WORK REQUEST: Each line that includes "sheet" must be copied from the records.

Data records:
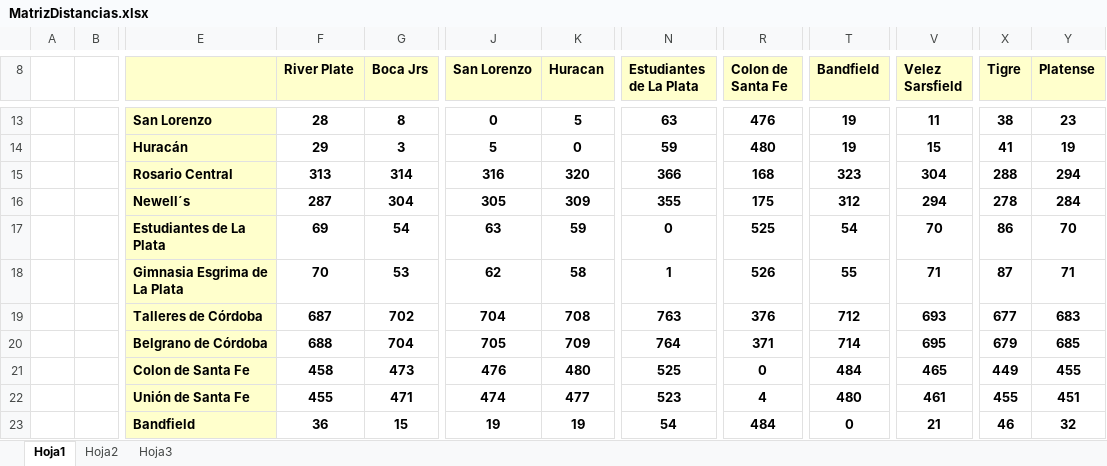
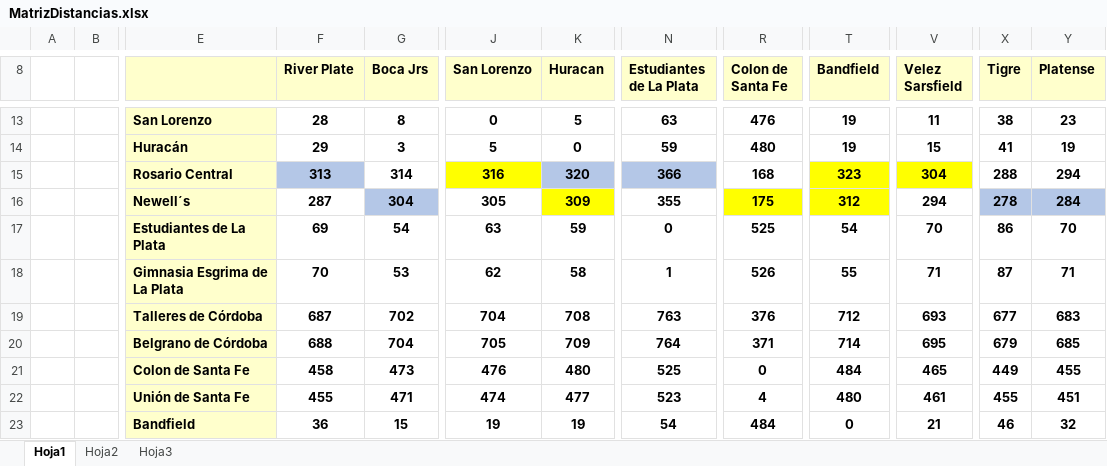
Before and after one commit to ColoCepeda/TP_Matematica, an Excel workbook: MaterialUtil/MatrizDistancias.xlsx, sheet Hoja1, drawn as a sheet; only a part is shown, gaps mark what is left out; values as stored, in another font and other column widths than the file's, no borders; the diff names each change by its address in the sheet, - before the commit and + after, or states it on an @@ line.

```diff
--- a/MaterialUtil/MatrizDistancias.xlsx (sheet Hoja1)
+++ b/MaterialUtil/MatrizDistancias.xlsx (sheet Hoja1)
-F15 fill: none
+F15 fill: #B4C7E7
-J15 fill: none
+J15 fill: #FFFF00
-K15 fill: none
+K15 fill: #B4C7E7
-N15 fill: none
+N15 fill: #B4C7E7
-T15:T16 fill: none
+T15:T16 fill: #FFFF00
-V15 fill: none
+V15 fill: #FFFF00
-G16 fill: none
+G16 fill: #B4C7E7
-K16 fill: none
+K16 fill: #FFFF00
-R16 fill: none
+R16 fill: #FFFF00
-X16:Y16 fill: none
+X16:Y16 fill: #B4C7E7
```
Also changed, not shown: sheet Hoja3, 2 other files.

OUTPUT:
Before and after one commit to ColoCepeda/TP_Matematica, an Excel workbook: MaterialUtil/MatrizDistancias.xlsx, sheet Hoja1, drawn as a sheet; only a part is shown, gaps mark what is left out; values as stored, in another font and other column widths than the file's, no borders; the diff names each change by its address in the sheet, - before the commit and + after, or states it on an @@ line.
--- a/MaterialUtil/MatrizDistancias.xlsx (sheet Hoja1)
+++ b/MaterialUtil/MatrizDistancias.xlsx (sheet Hoja1)
Also changed, not shown: sheet Hoja3, 2 other files.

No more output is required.